Task to complete:
Your answer must be the full set of records, copied exactly, with no pictures in it.
++++++++++++++++++++
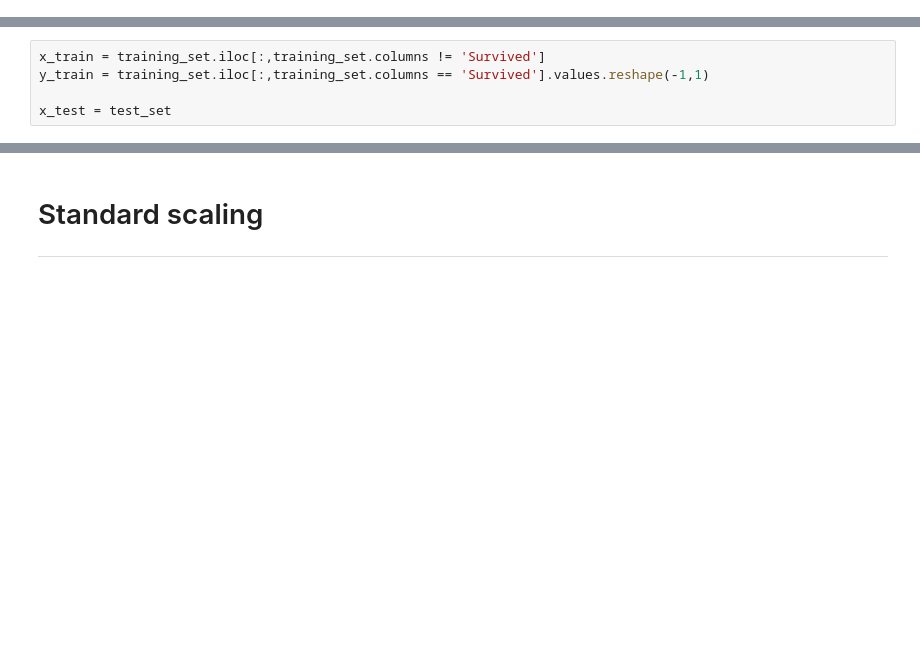
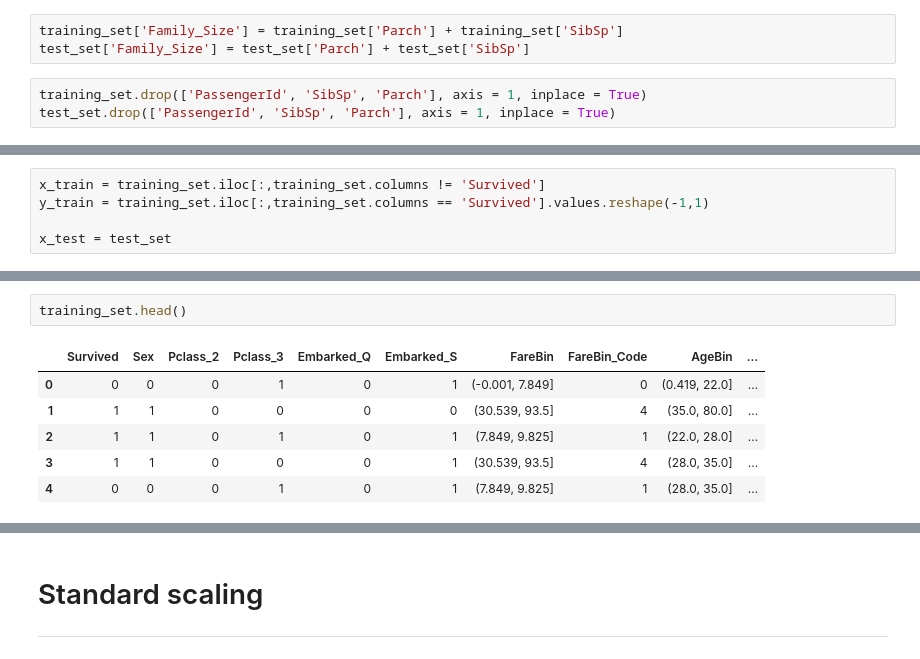
Before and after one commit to anastazijaverovic/Kaggle_Titanic_Predictions, a Jupyter notebook: titanic-predictions-notebook.ipynb, the cells around one changed output, grey strips where cells are left out. Saved outputs shown, nothing was run; the diff lists cells and outputs as text; blank space fills up the shorter version.

```diff
--- a/titanic-predictions-notebook.ipynb
+++ b/titanic-predictions-notebook.ipynb
@@ -303,3 +342,9 @@ test_set = pd.get_dummies(test_set, columns=['Pclass', 'Sex', 'Embarked' ], drop
+# %%
+training_set['Family_Size'] = training_set['Parch'] + training_set['SibSp']
+test_set['Family_Size'] = test_set['Parch'] + test_set['SibSp']
+# %%
+training_set.drop(['PassengerId', 'SibSp', 'Parch'], axis = 1, inplace = True)
+test_set.drop(['PassengerId', 'SibSp', 'Parch'], axis = 1, inplace = True)
 # %% [markdown]
 # Creating the matrix of features and dependent variable vector
 ****
@@ -310,0 +372,9 @@ x_test = test_set
+# %%
+training_set.head()
+# %% [output]
+|  | Survived | Sex | Pclass_2 | Pclass_3 | Embarked_Q | Embarked_S | FareBin | FareBin_Code | AgeBin | ... |
+| 0 | 0 | 0 | 0 | 1 | 0 | 1 | (-0.001, 7.849] | 0 | (0.419, 22.0] | ... |
+| 1 | 1 | 1 | 0 | 0 | 0 | 0 | (30.539, 93.5] | 4 | (35.0, 80.0] | ... |
+| 2 | 1 | 1 | 0 | 1 | 0 | 1 | (7.849, 9.825] | 1 | (22.0, 28.0] | ... |
+| 3 | 1 | 1 | 0 | 0 | 0 | 1 | (30.539, 93.5] | 4 | (28.0, 35.0] | ... |
+| 4 | 0 | 0 | 0 | 1 | 0 | 1 | (7.849, 9.825] | 1 | (28.0, 35.0] | ... |
```
Also changed, not shown: parts of 28 cells of this notebook.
++++++++++++++++++++
Exercise output:
Before and after one commit to anastazijaverovic/Kaggle_Titanic_Predictions, a Jupyter notebook: titanic-predictions-notebook.ipynb, the cells around one changed output, grey strips where cells are left out. Saved outputs shown, nothing was run; the diff lists cells and outputs as text; blank space fills up the shorter version.

```diff
--- a/titanic-predictions-notebook.ipynb
+++ b/titanic-predictions-notebook.ipynb
@@ -303,3 +342,9 @@ test_set = pd.get_dummies(test_set, columns=['Pclass', 'Sex', 'Embarked' ], drop
+# %%
+training_set['Family_Size'] = training_set['Parch'] + training_set['SibSp']
+test_set['Family_Size'] = test_set['Parch'] + test_set['SibSp']
+# %%
+training_set.drop(['PassengerId', 'SibSp', 'Parch'], axis = 1, inplace = True)
+test_set.drop(['PassengerId', 'SibSp', 'Parch'], axis = 1, inplace = True)
 # %% [markdown]
 # Creating the matrix of features and dependent variable vector
 ****
@@ -310,0 +372,9 @@ x_test = test_set
+# %%
+training_set.head()
+# %% [output]
+|  | Survived | Sex | Pclass_2 | Pclass_3 | Embarked_Q | Embarked_S | FareBin | FareBin_Code | AgeBin | ... |
+| 0 | 0 | 0 | 0 | 1 | 0 | 1 | (-0.001, 7.849] | 0 | (0.419, 22.0] | ... |
+| 1 | 1 | 1 | 0 | 0 | 0 | 0 | (30.539, 93.5] | 4 | (35.0, 80.0] | ... |
+| 2 | 1 | 1 | 0 | 1 | 0 | 1 | (7.849, 9.825] | 1 | (22.0, 28.0] | ... |
+| 3 | 1 | 1 | 0 | 0 | 0 | 1 | (30.539, 93.5] | 4 | (28.0, 35.0] | ... |
+| 4 | 0 | 0 | 0 | 1 | 0 | 1 | (7.849, 9.825] | 1 | (28.0, 35.0] | ... |
```
Also changed, not shown: parts of 28 cells of this notebook.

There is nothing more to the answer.